[Opening EXTRACTED DATA section]

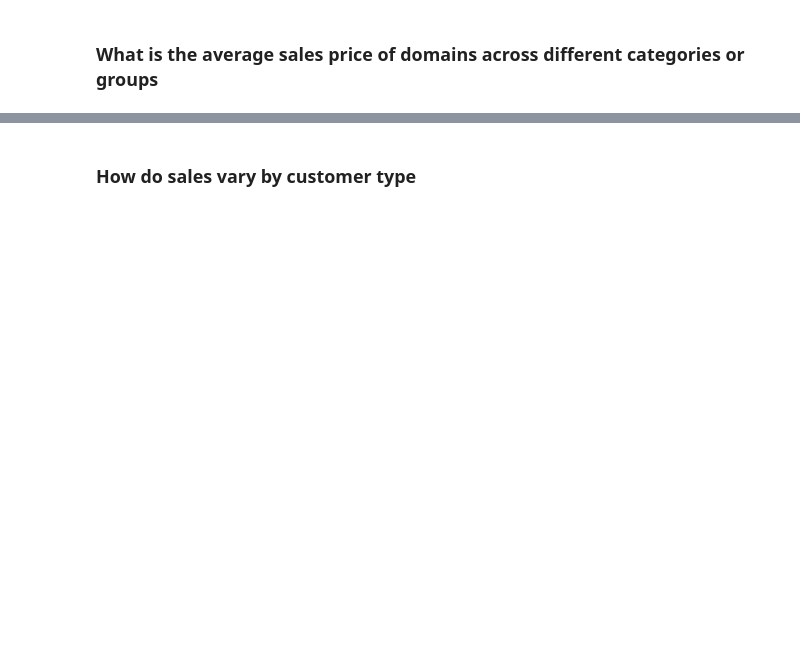
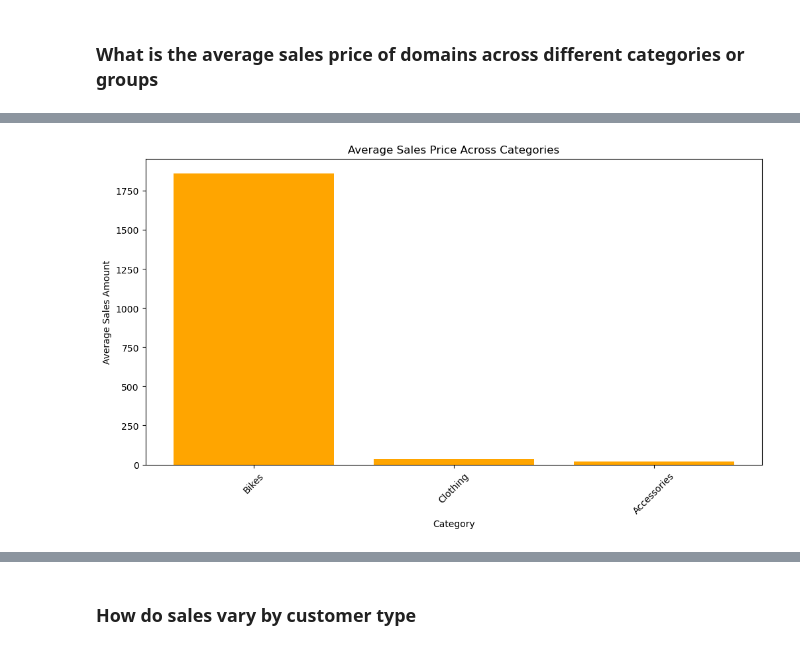
Before and after one commit to UsmanAhamed12/Data-Analyst-Intern-Project, a Jupyter notebook: BUDGET SALES ANALYSIS/NoteBooks/EDA.ipynb, the cells around one changed output, grey strips where cells are left out. Cells and saved outputs as stored; diff of their text form; code cells hidden in the pictures; blank space fills up the shorter version.

```diff
--- a/BUDGET SALES ANALYSIS/NoteBooks/EDA.ipynb
+++ b/BUDGET SALES ANALYSIS/NoteBooks/EDA.ipynb
@@ -144,0 +168,10 @@ average_sales_df
+# %%
+plt.figure(figsize=(12, 6))
+plt.bar(category_avg_sales_sorted['Category'], category_avg_sales_sorted['SalesAmount'], color='orange')
+plt.title('Average Sales Price Across Categories')
+plt.xlabel('Category')
+plt.ylabel('Average Sales Amount')
+plt.xticks(rotation=45)
+plt.show()
+# %% [output]
+[figure, added]
```
Also changed, not shown: parts of 7 cells of this notebook, 1 other file.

[Closing EXTRACTED DATA section]

AIM OF THE EXERCISE
Show all lines above holding the word "ipynb".

SOLVED EXERCISE
Before and after one commit to UsmanAhamed12/Data-Analyst-Intern-Project, a Jupyter notebook: BUDGET SALES ANALYSIS/NoteBooks/EDA.ipynb, the cells around one changed output, grey strips where cells are left out. Cells and saved outputs as stored; diff of their text form; code cells hidden in the pictures; blank space fills up the shorter version.
--- a/BUDGET SALES ANALYSIS/NoteBooks/EDA.ipynb
+++ b/BUDGET SALES ANALYSIS/NoteBooks/EDA.ipynb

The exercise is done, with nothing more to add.